Saying it's 'for their own good' is a pathetic rationalization to justify lying to the public
A recent visitor to Defense Systems & Equipment International, the UK's largest trade show for military technology, could pass a booth operated by a firm called Strategic Communications Laboratories (SCL), which specializes in psychological warfare, public diplomacy (the stuff Karen Hughes is supposed to be in charge of now), and something called "influence operations."
Basically, what SCL seems to be good at, based on a report of its activities on Slate.com, is misinformation. In one scenario designed to showcase the firm's talents, a smallpox epidemic breaks out in London. The government wants to avoid a panic, which might cause people to flee the city, spreading the disease. So SCL warns people about a chemical accident, with toxic fumes headed toward the city. People are advised to stay inside to avoid exposure to the chemicals. The result, according to the company: only thousands die, rather than millions.

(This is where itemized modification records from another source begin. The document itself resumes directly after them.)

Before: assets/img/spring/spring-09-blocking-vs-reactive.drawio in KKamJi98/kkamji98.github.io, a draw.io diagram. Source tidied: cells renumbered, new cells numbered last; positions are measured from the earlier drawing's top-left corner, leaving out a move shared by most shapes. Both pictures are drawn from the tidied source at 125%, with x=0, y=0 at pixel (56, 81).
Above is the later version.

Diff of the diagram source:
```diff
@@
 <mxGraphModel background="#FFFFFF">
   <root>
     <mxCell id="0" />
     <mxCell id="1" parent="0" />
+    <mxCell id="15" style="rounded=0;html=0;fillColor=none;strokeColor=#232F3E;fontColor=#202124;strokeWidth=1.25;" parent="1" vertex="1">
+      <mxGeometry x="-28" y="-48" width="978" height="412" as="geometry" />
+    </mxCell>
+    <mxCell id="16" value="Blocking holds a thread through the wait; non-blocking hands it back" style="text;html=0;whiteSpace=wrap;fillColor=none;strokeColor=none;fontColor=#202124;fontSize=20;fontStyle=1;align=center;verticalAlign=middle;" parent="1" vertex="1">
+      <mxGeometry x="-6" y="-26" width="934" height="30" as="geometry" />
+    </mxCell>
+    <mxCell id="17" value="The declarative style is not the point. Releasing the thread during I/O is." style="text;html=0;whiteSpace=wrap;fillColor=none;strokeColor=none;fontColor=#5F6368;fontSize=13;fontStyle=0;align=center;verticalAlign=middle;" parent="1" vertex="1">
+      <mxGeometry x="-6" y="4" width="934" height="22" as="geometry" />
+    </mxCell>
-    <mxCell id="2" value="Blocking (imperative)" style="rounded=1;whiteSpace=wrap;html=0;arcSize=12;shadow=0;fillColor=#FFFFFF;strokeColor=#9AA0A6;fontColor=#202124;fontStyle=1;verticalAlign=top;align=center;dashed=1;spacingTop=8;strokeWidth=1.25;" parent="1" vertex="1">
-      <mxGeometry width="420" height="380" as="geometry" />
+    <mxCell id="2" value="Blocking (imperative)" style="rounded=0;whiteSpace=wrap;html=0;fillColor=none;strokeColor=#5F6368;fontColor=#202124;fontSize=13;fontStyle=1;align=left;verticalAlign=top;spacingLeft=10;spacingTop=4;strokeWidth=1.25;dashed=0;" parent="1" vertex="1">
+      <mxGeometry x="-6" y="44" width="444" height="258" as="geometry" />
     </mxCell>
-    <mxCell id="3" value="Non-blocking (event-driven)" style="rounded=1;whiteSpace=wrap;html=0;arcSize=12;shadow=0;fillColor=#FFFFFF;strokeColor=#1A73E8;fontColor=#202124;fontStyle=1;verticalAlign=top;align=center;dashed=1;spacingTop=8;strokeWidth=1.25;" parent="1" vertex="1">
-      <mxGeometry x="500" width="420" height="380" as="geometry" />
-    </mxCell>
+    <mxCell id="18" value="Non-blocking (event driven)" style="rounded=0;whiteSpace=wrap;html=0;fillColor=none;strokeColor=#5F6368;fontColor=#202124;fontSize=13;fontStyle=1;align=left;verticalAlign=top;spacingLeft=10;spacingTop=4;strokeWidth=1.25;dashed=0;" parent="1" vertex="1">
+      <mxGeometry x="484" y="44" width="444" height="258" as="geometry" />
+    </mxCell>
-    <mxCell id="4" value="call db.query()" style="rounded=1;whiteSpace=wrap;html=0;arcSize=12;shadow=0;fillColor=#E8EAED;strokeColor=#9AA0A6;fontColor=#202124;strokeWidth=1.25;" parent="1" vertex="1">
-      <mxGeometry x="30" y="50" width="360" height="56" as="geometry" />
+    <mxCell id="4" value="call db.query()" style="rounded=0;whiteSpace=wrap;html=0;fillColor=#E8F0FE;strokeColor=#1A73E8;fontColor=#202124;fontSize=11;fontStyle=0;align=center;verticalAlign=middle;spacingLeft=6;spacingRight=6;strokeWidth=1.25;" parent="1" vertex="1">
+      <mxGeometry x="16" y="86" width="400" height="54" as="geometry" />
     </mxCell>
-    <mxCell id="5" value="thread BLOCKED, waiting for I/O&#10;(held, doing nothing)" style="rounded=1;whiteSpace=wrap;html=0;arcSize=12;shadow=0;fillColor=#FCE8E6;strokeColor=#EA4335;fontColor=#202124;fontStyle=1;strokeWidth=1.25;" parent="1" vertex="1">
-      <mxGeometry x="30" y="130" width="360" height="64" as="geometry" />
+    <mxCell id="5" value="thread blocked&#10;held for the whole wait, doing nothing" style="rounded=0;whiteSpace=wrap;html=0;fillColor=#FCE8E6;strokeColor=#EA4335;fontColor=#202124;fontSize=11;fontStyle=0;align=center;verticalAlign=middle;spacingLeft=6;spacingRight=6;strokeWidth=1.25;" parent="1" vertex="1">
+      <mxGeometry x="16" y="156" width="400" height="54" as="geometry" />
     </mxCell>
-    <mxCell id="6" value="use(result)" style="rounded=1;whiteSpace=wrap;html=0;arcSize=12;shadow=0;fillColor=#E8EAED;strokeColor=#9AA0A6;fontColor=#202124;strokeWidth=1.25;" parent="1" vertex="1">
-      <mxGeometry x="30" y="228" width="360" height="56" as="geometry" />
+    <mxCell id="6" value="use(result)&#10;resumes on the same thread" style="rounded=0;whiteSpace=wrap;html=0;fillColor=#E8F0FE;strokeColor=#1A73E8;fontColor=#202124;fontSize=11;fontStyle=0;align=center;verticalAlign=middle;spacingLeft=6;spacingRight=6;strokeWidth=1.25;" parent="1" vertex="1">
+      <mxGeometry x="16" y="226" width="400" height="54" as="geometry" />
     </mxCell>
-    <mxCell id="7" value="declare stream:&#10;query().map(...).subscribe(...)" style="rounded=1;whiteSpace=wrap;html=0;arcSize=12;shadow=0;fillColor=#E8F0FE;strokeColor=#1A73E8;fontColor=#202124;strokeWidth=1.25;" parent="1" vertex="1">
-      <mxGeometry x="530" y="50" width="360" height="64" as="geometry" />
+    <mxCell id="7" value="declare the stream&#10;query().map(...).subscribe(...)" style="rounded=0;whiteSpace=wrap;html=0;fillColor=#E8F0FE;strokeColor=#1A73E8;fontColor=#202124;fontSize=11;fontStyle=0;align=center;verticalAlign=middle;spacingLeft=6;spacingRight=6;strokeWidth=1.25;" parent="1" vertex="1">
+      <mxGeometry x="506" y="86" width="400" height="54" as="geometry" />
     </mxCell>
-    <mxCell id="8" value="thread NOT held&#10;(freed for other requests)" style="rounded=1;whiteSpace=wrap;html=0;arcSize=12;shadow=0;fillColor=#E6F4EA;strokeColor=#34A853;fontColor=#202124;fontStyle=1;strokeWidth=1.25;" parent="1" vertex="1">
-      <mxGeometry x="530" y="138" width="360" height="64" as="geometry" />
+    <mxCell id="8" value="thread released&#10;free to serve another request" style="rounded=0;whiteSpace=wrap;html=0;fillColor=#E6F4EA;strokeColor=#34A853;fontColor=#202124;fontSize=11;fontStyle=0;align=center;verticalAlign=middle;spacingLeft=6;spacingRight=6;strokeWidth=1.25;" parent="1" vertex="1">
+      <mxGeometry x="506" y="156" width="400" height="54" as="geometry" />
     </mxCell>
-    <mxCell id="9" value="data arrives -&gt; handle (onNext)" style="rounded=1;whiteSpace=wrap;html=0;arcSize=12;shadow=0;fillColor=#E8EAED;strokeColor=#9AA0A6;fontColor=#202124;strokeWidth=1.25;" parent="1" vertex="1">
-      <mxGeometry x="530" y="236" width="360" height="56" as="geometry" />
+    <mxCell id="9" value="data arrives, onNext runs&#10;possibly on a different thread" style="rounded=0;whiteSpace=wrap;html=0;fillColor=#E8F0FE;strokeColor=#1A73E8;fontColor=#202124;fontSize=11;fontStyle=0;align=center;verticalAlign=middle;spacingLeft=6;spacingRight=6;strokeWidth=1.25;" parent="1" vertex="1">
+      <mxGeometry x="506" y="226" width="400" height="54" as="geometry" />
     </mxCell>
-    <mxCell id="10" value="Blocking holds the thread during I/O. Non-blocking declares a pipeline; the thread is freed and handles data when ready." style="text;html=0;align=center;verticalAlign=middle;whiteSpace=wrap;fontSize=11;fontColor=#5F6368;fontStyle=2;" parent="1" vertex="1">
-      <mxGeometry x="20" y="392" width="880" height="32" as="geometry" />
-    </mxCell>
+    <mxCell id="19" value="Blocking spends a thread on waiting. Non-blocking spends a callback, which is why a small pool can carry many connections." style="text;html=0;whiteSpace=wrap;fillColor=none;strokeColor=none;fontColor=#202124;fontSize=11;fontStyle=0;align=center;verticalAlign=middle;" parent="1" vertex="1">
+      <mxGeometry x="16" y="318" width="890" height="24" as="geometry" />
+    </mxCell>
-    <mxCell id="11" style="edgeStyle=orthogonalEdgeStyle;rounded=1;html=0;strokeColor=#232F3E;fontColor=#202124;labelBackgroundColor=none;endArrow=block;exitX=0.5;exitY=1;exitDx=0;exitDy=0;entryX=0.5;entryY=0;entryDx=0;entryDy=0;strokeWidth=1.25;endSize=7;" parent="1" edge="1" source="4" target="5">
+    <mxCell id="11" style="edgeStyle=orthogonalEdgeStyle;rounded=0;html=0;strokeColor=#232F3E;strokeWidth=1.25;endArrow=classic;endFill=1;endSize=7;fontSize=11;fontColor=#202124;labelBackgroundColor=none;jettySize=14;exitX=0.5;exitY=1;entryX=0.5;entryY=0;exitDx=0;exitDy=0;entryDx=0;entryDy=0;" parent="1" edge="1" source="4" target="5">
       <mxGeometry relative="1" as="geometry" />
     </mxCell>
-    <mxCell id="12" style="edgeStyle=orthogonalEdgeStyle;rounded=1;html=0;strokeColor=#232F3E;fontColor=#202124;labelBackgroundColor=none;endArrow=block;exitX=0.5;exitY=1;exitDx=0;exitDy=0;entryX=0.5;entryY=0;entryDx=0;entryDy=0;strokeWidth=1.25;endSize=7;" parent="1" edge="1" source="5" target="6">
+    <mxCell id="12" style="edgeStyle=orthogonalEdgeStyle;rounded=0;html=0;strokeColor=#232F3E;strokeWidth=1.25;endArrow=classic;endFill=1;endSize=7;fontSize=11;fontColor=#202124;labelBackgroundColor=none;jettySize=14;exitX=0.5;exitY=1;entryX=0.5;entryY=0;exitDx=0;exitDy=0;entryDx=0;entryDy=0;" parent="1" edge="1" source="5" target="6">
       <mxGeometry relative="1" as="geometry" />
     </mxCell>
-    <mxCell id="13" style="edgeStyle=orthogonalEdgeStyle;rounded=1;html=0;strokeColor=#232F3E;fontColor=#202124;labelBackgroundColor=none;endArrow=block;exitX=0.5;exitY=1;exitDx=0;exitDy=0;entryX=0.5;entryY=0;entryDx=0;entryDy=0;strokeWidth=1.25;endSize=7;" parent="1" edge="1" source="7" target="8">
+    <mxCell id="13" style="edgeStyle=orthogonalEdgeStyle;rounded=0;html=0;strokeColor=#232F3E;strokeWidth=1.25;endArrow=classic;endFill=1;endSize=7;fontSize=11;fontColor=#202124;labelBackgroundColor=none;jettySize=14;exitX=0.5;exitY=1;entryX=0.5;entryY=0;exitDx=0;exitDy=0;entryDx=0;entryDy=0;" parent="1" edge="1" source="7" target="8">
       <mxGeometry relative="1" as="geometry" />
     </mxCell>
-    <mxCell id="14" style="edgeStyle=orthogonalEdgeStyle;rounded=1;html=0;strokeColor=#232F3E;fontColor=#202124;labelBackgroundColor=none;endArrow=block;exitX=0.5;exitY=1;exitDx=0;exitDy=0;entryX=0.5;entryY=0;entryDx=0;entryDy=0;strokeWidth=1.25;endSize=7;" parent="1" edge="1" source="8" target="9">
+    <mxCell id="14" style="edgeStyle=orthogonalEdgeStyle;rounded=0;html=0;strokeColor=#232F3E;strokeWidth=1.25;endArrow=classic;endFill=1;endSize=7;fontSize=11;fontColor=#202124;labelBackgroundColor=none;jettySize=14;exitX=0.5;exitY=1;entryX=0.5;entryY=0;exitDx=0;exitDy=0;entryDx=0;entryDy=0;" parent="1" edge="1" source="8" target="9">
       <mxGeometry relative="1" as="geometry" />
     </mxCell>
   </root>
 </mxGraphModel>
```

Under the circumstances, it seems almost churlish to question whether what SCL does is ethical. Certainly Mark Broughton, the company's public affairs director, sounds testy when asked if such activities are just propaganda. "If your definition of propaganda is framing communications to do something that's going to save lives, that's fine," he tells Slate.
So let me be blunt: What SCL proposes is totally unethical.
In the 18th century, German philosopher Immanuel Kant coined what he called the "categorical imperative," which suggested that people couldn't consider actions ethical unless they were ready to see those actions become a universal standard. So if everyone - every government, in this instance - deemed it OK to lie to people "for their own good," what would happen?
The first consequence is that faith in government would be completely and utterly destroyed. The SCL approach might work once - perhaps not even once, if the people in the infected city read either this article or the piece in Slate. But after that, there would be no reason to believe anything the government said. The next time a toxic cloud really was approaching the city, citizens would not only ignore the warning, but take it as an indication that they should flee the city. The result: Millions would die, rather than thousands that might be expected if people believed the authorities.
To be fair, SCL doesn't describe itself as a PR firm. However, the distance is not that great between what it proposes and what communicators in large corporations are saying when they refuse to release information to the public because they don't want to create a panic or risk an overreaction.
We don't tell people the truth because it's convenient in the short-term. We do so because credibility is a valuable societal commodity.
- Paul Holmes has spent the past 18 years writing about the PR business for publications including PRWeek, Inside PR, and Reputation Management. He is currently president of The Holmes Group and editor of www.holmesreport.com.